But environmentalists say the proposed changes would effectively wipe away some of the most critical environmental considerations in the bill, tipping the scales in favour of industry. They are focusing their criticism on the upper chamber, saying senators have folded to industry concerns in their study of Bill C-69.

“We haven’t got a sober second thought, we’ve got a complete re-writing,” said Josh Ginsberg, lawyer for Ecojustice.

He accused Conservative senators of taking a “copy and paste” approach to their amendments of the bill, after they put forward a number of proposed changes last week that directly reflected the demands of two oil and gas lobby groups.

“I’m concerned about the extent to which the oil and gas industry has influenced this process, and has dominated this process,” Ginsberg said.

A number of proposed amendments put forward by the Independent Senators Group are either fully or partially supported by the oil and gas industry, according to a document obtained by the National Post, presenting a real possibility that Bill C-69 is sent back to the House of Commons with major changes.
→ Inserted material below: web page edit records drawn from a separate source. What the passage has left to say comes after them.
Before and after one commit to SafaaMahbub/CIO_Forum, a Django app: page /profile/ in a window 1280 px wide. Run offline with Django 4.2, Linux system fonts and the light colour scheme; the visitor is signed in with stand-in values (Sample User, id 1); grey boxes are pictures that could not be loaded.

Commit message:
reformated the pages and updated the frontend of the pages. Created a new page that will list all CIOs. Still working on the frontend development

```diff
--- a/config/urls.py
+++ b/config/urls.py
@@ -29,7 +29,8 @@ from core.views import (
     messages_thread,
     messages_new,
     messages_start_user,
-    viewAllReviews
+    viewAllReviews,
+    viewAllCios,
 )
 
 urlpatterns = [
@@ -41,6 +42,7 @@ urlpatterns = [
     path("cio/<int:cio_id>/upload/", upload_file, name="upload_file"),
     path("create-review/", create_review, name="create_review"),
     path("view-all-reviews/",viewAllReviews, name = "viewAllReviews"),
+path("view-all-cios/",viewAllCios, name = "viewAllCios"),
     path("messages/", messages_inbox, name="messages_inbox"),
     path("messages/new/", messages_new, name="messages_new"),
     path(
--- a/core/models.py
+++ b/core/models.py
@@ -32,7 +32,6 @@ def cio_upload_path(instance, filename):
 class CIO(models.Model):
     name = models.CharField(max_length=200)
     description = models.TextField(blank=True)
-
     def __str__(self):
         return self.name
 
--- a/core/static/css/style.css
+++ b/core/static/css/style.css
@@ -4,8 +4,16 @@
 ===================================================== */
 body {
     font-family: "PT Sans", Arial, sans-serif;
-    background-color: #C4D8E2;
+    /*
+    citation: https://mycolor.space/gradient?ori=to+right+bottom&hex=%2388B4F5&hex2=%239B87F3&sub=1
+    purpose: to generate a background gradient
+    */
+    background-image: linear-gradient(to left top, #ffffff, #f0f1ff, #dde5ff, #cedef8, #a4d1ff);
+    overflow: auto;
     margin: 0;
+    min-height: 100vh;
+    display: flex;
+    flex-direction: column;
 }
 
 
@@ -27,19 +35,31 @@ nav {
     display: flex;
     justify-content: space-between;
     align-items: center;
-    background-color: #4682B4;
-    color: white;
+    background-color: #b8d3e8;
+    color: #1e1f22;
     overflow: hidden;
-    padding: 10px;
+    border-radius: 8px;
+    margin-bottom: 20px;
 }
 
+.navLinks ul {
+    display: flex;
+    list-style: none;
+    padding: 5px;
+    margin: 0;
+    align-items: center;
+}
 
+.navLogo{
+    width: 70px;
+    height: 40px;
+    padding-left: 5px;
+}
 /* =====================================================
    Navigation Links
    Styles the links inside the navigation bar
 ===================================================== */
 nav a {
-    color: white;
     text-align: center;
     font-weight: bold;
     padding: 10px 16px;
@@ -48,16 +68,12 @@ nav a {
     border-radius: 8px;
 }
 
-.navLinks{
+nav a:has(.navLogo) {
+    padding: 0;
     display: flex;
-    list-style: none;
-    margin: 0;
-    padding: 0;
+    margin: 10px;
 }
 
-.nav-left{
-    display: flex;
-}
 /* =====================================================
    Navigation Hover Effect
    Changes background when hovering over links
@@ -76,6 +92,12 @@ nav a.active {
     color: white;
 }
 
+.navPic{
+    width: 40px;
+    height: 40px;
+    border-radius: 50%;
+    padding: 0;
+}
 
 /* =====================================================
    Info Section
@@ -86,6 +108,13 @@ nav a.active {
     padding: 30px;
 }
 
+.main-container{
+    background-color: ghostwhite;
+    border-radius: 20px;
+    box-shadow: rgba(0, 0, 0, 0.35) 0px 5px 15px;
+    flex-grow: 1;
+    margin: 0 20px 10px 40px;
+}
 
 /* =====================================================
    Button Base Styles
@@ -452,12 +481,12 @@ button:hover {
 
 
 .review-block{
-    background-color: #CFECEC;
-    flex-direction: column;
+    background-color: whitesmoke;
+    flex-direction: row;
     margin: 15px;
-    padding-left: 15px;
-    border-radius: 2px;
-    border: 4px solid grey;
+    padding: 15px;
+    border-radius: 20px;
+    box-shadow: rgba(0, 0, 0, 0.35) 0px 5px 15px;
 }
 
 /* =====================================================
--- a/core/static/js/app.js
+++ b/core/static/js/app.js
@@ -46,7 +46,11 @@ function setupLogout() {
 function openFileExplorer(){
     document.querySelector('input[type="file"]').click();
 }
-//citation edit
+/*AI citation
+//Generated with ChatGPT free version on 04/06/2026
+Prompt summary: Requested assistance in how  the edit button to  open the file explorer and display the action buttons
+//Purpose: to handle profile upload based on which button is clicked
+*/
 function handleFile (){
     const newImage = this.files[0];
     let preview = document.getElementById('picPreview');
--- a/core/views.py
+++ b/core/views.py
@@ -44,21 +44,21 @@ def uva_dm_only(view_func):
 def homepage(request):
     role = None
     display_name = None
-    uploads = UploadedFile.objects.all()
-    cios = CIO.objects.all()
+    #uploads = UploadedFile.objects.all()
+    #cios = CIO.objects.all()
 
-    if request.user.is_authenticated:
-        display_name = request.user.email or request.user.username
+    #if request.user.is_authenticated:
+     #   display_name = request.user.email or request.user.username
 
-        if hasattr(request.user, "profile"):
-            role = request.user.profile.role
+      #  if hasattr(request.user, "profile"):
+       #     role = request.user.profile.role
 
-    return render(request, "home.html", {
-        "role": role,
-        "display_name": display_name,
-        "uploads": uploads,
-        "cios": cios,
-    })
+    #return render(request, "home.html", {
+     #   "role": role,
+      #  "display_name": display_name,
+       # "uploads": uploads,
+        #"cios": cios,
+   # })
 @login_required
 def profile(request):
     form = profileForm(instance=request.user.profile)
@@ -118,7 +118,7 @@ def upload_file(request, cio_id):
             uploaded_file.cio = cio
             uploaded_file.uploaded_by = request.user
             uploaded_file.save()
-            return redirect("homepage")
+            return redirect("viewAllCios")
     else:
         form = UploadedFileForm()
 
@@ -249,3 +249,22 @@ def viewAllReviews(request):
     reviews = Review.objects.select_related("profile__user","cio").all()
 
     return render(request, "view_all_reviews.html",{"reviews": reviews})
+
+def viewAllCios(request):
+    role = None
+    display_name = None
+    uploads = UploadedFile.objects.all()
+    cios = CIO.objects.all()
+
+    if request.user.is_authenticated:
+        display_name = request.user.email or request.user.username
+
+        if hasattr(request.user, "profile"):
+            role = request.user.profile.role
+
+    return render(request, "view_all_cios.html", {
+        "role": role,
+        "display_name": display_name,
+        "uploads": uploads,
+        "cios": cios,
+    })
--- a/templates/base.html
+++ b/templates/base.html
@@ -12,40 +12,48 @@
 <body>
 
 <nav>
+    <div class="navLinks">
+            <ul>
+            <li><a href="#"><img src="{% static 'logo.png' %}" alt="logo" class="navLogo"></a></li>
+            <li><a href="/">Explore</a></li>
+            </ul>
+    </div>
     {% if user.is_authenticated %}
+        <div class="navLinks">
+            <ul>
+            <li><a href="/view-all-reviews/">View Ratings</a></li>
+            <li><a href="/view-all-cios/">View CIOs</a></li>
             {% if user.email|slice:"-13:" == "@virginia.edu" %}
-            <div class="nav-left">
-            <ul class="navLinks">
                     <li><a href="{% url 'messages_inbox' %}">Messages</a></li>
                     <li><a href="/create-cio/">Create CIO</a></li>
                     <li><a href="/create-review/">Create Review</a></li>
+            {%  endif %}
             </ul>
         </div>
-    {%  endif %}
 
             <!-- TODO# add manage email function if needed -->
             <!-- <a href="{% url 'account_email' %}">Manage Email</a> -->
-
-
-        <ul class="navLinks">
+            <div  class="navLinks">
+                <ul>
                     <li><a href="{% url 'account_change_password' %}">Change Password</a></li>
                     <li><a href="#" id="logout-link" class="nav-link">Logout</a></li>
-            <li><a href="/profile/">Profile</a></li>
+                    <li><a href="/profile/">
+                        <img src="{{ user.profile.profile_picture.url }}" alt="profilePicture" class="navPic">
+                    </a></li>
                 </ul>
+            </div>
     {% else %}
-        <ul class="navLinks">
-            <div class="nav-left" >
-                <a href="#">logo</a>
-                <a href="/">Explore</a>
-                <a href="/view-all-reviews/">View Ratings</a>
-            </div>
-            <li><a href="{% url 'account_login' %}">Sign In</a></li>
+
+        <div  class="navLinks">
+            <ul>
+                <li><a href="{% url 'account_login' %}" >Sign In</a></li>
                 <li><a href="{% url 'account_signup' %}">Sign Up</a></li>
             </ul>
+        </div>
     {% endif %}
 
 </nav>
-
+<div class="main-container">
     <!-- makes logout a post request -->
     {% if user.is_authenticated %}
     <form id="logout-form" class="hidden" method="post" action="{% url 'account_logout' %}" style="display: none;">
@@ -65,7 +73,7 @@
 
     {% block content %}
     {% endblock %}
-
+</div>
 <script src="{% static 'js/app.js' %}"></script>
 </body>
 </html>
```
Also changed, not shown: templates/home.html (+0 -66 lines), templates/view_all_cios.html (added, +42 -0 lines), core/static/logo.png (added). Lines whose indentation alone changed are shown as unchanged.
In a review of 26 Independent amendments, the Canadian Association of Petroleum Producers (CAPP) fully supported three amendments, partially supported 10, and rejected 13.

The oil and gas sector began heaping criticism onto Bill C-69 shortly after it was introduced, saying it threatens to stop any major pipeline project from being built. Some argue that passage of the bill would add to constraints that have already hindered the construction of major oil pipelines, including the Trans Mountain expansion project now owned by the federal government. A number of provincial leaders including Alberta Premier Jason Kenney have also blasted the bill.

Environmental groups say those concerns are overblown, and that the proposed amendments threaten to dilute the underlying environmental thrust of the bill.

“This could weaken the whole point of environmental assessment, which is to consider climate impacts in their totality,” said Nichole Dusyk, senior analyst at Pembina Institute.

The heaviest criticisms of the bill have almost exclusively come from the oil and gas sector. Other interest groups representing the mining, hydro power and nuclear generation industries, for example, were broadly supportive of Bill C-69, and proposed only minor amendments.

Adding to environmentalist worries, senators will soon come up against their May 16 deadline to complete a final report on the legislation, forcing them to sift through hundreds of line-by-line amendments in just a few days.

“I honestly have no idea how they’re going to get through this,” Dusyk said.

Last week Conservative Senator Michael MacDonald, deputy chair of the energy committee, put forward a package of amendments that mirrored the proposed changes from CAPP and the Canadian Energy Pipeline Association (CEPA). They also included proposed changes from some provinces.